It’s National Pie Day 2012 today (23rd January), celebrating the heritage of pies. The history of pies starts in ancient Egypt. The Egyptians would bake fruits, nuts and honey into a form of pastry, those first pie incarnations were not necessarily much like the pies we know today. It was then the ancient Greeks who should be attributed with the invention of the pie; they would bake various fillings both sweet and savoury into a pastry casing.
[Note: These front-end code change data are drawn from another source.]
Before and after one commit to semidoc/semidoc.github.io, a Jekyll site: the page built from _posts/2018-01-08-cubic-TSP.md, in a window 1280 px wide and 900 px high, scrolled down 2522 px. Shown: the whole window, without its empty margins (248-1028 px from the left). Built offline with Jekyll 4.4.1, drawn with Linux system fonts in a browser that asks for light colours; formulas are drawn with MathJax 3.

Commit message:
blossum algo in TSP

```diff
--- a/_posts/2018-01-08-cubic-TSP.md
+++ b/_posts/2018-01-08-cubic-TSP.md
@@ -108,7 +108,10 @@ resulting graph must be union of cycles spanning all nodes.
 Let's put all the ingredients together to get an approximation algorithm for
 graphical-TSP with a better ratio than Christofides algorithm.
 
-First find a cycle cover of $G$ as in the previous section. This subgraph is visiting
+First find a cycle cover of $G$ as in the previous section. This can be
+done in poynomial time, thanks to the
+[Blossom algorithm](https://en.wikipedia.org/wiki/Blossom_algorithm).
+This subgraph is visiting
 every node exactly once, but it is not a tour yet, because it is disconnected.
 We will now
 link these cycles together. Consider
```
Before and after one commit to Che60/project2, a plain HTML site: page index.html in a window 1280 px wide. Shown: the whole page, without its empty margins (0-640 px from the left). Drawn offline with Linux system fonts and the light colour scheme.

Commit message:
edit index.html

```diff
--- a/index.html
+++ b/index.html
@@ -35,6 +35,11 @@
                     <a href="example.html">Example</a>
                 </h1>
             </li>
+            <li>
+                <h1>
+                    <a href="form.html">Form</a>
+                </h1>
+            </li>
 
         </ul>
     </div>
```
The Romans saw the potential of the pie and adopted it into their diet, bringing it with them in their conquest of Europe, so it’s the Romans who truly brought the pie to Britain when they landed on our shores.
In medieval Britain the pie was often the centre piece of the meal, filled with exotic fillings such as swans, peacocks and blackbirds (which you may remember from the nursery rhyme). From the finest London restaurants to the wind swept terraces of football grounds, the pie has since become a stoic dish on the British menu, engraved into our popular culture. The chant “who ate all the pies?!” for example was first sung by Sheffield supporters in 1894 and directed at their clubs goalkeeper at the time William “Fatty” Foulke, an enormous man in stature.
Still lovingly associated with home cooked tradition and British pubs, the pie is here to stay. Get down your local and demand a pie today! If you’ve any comments feel free to leave them in our comments section below or join the conversation on our Facebook page. Cheers!